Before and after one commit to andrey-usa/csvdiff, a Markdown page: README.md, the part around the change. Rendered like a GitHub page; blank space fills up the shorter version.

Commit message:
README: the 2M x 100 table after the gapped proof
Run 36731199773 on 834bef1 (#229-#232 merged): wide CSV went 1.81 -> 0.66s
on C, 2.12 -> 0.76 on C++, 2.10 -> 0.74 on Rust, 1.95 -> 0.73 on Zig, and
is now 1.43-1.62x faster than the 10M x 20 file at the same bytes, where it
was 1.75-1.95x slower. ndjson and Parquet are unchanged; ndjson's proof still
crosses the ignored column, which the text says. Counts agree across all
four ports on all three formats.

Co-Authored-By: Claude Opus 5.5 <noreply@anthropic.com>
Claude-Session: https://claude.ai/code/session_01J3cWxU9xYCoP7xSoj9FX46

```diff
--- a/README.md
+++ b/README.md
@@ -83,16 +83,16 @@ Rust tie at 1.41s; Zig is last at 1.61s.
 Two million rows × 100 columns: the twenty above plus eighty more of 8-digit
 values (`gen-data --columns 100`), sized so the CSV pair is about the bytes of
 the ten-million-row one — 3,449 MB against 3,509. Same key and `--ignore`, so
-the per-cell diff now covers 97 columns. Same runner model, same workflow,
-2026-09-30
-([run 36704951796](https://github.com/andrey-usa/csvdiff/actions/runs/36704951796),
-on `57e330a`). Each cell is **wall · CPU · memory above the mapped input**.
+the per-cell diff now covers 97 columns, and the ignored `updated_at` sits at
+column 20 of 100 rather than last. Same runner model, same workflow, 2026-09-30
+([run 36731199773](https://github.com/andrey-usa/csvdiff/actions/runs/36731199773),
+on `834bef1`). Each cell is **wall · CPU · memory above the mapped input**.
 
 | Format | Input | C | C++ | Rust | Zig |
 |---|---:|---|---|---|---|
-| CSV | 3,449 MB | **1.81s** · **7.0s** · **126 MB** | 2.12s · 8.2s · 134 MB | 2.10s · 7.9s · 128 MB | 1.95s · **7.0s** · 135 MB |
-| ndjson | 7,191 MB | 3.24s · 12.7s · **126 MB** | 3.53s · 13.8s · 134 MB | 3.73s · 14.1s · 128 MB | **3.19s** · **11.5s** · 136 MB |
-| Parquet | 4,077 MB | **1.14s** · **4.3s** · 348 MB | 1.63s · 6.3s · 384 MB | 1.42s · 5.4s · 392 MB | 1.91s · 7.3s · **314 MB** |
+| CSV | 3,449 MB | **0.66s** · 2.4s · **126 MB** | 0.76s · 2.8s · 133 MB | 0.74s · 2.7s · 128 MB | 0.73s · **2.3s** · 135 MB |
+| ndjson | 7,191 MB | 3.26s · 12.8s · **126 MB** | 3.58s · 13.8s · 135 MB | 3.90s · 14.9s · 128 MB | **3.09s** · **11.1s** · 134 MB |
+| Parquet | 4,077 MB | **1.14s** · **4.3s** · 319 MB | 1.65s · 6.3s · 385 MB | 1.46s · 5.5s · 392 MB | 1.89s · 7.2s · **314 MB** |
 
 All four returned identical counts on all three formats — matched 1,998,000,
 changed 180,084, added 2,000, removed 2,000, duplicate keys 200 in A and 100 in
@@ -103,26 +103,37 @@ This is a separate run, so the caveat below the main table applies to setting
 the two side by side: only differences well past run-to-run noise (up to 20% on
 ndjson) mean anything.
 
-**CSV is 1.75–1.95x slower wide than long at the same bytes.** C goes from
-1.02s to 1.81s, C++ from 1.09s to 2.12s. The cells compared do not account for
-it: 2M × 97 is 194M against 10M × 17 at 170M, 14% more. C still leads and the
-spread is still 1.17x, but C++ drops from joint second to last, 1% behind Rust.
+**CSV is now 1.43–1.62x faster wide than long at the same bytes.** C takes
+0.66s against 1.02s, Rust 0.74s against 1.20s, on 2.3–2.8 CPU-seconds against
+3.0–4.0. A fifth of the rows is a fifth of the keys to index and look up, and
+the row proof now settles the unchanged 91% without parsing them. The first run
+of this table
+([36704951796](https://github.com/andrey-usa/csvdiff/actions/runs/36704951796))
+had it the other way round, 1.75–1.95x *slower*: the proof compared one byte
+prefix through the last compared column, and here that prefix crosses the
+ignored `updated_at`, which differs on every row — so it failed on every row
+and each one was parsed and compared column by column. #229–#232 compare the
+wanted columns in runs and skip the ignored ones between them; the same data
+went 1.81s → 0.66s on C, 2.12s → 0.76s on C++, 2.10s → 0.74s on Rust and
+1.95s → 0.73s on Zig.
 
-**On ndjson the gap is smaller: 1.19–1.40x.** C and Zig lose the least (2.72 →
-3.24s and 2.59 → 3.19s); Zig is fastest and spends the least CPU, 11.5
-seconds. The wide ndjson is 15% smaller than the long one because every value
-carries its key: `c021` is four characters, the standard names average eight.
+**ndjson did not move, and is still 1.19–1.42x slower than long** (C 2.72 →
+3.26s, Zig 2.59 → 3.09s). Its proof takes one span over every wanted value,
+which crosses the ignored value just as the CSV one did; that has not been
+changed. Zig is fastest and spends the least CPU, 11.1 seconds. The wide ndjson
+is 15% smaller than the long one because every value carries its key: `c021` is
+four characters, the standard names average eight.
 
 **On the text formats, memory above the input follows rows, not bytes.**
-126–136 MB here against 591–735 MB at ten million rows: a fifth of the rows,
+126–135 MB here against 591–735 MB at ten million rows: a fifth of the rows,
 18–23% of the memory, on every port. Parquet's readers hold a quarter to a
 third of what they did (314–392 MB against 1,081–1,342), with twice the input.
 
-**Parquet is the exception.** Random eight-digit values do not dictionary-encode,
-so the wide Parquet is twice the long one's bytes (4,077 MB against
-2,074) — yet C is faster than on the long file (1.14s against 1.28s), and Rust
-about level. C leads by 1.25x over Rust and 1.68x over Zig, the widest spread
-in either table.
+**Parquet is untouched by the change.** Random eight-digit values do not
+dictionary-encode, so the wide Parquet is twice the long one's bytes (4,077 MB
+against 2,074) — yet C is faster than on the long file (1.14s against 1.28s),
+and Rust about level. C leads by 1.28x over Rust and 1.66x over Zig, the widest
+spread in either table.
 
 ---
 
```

• [Your goal]: Every line in the data that holds "ignored" should be copied out.

• [Solved problem]:
crosses the ignored column, which the text says. Counts agree across all
+the per-cell diff now covers 97 columns, and the ignored `updated_at` sits at
+ignored `updated_at`, which differs on every row — so it failed on every row
+wanted columns in runs and skip the ignored ones between them; the same data
+which crosses the ignored value just as the CSV one did; that has not been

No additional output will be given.